Every line below that holds the word "asset" counts once; please tally them and give only the total.

BEGIN

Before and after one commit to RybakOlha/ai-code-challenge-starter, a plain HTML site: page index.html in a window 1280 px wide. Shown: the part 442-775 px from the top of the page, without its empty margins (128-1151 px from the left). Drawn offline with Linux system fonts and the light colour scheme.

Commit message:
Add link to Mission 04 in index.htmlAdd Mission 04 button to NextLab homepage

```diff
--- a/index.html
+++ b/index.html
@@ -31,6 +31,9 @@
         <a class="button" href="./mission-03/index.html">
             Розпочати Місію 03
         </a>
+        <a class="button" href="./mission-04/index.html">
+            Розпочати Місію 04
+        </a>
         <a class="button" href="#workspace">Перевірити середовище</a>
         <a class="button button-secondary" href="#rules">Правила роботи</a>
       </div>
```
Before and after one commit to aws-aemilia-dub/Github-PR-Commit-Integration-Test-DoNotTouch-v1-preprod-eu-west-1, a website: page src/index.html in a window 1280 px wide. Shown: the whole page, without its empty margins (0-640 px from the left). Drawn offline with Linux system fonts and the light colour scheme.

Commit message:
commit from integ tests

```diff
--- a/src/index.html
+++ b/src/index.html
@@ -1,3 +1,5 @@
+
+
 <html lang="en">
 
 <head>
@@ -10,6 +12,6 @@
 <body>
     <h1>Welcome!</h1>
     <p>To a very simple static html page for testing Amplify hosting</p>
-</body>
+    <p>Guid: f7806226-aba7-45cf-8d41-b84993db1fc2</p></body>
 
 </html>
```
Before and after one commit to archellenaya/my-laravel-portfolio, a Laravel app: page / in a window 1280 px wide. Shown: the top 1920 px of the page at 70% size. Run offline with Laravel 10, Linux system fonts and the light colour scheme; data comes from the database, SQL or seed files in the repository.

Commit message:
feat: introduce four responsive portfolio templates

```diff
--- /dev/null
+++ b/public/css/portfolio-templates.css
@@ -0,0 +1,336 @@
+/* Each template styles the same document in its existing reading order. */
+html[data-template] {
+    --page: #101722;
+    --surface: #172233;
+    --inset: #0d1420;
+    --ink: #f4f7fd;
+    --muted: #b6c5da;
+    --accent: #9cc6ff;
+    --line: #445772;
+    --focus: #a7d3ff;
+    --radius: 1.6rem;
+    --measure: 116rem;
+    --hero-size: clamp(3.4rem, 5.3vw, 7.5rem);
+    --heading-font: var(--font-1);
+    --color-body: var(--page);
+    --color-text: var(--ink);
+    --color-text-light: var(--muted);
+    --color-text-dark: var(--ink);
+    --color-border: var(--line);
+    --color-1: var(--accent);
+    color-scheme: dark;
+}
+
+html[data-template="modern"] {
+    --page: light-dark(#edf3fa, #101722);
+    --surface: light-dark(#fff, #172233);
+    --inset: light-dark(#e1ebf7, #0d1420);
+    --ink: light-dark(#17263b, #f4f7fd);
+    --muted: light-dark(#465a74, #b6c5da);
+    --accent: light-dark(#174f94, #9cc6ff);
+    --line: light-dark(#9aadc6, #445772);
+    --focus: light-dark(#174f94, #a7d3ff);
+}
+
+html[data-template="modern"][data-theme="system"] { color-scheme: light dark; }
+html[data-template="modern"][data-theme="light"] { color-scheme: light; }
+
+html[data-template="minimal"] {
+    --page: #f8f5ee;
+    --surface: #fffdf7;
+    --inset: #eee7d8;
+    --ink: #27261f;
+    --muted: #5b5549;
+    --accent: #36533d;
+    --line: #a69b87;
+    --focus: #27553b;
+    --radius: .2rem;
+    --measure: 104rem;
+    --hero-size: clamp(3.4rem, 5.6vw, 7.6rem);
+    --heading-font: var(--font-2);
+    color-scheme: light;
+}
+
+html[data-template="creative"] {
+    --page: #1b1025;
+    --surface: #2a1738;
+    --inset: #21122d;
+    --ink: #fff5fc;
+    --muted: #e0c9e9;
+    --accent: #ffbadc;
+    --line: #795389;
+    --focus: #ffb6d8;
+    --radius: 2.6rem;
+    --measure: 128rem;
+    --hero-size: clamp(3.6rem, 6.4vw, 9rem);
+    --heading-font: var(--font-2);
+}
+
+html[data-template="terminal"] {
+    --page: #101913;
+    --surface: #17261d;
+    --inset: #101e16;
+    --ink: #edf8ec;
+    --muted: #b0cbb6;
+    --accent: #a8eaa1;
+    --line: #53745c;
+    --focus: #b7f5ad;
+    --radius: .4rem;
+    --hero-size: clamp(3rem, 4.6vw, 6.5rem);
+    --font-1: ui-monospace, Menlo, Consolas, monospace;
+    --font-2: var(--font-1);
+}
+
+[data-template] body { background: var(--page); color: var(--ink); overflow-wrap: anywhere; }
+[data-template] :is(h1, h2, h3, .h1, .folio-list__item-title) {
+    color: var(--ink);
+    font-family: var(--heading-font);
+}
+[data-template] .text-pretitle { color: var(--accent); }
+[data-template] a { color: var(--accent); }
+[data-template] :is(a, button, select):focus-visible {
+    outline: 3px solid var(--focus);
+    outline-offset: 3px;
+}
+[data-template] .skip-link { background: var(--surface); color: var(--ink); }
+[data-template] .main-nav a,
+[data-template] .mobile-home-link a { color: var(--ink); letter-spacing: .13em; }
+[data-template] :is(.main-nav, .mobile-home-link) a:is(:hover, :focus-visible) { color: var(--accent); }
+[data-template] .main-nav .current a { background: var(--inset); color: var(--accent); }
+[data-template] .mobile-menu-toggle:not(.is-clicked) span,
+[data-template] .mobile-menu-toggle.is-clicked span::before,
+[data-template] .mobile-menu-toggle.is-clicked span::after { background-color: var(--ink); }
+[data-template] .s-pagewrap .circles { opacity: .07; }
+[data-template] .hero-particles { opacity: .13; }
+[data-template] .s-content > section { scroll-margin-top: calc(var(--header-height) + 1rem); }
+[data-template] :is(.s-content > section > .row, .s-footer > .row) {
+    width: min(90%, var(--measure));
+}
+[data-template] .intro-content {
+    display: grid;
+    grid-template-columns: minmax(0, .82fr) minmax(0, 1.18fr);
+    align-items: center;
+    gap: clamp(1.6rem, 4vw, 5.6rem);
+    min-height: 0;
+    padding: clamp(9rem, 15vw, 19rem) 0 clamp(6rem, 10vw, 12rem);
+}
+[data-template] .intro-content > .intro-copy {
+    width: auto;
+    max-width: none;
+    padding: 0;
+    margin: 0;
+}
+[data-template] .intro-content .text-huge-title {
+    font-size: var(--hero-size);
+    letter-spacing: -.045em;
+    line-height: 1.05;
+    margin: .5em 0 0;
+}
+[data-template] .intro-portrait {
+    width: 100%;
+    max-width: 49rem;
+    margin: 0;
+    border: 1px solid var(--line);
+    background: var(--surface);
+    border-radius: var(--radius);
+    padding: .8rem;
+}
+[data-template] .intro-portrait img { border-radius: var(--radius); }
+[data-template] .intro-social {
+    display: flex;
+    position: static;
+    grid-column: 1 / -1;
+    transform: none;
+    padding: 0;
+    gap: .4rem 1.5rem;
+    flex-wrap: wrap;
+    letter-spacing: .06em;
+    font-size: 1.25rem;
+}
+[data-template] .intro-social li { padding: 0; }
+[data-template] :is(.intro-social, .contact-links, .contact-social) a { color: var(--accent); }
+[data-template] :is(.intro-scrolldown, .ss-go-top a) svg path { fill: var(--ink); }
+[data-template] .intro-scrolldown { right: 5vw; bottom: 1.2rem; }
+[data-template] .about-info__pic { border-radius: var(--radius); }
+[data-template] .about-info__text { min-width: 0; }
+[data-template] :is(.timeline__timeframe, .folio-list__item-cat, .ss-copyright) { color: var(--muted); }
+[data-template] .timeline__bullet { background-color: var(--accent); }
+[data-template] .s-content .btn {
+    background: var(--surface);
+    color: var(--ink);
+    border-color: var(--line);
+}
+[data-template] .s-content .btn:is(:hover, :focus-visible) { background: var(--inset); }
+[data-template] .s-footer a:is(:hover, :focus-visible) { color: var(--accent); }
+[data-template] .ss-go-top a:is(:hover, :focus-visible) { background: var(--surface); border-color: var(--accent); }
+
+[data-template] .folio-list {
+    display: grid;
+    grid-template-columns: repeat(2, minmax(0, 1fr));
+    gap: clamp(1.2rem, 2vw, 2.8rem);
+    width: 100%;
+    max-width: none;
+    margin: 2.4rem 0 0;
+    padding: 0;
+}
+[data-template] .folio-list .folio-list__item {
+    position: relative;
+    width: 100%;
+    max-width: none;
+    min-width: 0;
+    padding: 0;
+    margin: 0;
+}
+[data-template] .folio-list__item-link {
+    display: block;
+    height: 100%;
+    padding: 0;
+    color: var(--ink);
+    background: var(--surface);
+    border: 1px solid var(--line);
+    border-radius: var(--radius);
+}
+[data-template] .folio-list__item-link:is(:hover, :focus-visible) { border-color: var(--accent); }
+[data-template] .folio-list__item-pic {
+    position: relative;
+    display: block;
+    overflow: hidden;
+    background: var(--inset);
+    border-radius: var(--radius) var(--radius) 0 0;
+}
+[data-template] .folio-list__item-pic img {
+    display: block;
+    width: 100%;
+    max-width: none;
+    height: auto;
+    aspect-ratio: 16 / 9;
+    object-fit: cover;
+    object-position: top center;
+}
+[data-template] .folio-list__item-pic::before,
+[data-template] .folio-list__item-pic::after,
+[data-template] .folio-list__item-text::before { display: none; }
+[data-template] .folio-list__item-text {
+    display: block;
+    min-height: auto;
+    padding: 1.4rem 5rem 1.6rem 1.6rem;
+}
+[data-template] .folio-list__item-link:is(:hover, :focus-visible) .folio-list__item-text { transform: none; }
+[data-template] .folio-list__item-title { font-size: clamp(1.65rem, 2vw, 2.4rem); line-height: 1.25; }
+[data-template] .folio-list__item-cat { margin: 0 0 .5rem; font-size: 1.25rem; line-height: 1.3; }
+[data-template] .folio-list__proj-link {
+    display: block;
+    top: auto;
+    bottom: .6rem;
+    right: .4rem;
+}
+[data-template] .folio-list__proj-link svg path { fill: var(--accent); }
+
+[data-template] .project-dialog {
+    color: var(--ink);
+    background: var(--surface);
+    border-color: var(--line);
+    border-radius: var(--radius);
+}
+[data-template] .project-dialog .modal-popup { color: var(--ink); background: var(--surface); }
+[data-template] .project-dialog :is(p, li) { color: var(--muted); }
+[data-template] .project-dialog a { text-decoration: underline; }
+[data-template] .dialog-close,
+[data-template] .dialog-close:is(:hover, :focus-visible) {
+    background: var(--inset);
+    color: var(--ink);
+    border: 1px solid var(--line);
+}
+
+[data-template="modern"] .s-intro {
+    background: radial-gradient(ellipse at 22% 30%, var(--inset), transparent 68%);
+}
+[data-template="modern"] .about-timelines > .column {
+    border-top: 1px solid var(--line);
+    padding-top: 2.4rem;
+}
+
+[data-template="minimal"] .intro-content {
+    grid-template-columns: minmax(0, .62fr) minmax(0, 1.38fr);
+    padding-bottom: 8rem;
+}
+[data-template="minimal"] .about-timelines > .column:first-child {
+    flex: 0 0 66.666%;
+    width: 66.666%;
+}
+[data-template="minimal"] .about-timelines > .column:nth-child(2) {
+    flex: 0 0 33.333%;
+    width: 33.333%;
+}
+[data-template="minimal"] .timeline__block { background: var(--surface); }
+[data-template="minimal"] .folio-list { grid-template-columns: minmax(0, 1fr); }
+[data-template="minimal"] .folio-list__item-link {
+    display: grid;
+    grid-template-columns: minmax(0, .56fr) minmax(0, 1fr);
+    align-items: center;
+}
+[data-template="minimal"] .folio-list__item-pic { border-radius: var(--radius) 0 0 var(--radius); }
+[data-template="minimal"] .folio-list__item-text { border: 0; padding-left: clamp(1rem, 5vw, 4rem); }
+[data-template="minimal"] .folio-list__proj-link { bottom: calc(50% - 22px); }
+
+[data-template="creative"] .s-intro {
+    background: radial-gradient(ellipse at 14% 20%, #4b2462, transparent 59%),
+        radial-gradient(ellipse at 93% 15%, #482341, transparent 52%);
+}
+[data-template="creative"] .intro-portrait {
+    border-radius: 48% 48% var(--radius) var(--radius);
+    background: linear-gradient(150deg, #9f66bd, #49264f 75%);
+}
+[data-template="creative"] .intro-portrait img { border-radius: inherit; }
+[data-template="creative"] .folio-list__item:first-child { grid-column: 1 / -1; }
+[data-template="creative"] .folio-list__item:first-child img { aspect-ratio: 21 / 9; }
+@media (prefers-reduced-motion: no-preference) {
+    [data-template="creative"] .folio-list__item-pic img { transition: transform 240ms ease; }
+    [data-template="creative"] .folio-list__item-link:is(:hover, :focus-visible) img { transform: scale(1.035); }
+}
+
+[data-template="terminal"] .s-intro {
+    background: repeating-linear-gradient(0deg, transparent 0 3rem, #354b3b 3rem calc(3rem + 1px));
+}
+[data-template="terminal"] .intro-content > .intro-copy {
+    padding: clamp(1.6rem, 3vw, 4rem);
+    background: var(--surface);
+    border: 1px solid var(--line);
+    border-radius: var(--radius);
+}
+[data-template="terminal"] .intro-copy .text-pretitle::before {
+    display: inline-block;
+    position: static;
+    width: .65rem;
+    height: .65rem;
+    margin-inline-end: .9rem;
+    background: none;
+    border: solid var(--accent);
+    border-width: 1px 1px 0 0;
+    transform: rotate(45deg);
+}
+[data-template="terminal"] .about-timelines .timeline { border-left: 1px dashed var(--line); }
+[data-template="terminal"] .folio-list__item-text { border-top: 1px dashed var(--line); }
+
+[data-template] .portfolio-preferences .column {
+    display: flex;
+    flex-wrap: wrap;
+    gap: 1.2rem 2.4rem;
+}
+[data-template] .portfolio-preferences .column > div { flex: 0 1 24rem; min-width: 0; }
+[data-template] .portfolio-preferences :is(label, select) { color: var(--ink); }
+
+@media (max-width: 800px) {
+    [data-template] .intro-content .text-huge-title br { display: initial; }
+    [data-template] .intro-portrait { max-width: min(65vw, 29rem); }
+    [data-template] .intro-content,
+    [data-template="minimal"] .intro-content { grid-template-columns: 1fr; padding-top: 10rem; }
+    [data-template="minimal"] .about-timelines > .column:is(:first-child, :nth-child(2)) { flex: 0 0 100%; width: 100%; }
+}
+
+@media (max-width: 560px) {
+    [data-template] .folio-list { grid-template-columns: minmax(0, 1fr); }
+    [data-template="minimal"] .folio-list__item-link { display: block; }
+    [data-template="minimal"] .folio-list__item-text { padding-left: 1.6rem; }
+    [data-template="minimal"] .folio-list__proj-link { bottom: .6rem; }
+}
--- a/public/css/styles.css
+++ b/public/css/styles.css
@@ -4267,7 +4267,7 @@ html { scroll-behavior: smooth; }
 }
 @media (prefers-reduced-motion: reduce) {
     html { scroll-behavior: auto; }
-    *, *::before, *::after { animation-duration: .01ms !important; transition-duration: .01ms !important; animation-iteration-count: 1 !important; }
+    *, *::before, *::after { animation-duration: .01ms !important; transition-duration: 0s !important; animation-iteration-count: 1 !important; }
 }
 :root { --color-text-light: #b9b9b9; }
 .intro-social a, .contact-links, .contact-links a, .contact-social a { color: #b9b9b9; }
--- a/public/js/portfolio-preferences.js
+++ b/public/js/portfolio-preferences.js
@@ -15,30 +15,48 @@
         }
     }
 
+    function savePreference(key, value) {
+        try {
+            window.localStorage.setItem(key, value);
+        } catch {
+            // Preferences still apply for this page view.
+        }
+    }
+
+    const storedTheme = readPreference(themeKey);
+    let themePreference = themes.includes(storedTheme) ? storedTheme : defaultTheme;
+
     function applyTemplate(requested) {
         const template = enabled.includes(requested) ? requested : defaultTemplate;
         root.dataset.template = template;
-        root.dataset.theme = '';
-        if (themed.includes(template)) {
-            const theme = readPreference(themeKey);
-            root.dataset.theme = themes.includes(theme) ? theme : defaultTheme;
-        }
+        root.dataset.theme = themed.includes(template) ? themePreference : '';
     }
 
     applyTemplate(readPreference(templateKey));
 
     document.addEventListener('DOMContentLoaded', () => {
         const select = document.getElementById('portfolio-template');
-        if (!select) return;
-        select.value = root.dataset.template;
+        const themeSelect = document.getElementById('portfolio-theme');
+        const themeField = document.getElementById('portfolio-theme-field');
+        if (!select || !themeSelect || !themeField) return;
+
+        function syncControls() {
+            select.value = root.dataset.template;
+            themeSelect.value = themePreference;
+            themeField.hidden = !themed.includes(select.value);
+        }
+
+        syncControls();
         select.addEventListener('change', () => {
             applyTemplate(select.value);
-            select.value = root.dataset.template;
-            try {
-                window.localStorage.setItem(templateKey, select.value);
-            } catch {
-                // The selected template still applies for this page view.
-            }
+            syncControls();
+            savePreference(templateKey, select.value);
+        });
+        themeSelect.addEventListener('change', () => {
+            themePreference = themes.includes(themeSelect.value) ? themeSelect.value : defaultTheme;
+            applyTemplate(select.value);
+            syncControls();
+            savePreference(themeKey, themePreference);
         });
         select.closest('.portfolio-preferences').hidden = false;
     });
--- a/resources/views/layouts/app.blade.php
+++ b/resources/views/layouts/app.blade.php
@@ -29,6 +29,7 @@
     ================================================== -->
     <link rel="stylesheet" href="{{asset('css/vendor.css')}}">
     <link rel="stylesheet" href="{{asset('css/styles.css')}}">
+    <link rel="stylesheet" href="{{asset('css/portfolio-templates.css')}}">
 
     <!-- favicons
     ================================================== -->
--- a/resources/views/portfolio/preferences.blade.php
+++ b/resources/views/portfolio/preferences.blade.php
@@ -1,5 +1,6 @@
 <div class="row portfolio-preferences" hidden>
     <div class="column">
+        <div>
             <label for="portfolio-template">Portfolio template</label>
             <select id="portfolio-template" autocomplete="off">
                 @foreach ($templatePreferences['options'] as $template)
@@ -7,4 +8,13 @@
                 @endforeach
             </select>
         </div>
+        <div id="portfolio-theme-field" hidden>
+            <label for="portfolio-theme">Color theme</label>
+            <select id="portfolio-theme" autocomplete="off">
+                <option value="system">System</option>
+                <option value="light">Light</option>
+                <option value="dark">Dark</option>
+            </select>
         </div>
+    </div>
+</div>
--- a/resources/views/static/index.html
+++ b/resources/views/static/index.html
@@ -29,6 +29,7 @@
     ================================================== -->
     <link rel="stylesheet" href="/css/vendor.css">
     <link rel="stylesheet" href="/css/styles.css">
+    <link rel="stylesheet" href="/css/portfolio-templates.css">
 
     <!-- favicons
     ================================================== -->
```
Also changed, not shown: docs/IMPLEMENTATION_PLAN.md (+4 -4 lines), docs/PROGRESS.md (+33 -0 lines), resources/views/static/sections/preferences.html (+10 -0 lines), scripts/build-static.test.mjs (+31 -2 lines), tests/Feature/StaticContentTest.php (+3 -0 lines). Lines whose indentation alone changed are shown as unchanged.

END

**Task answer**
3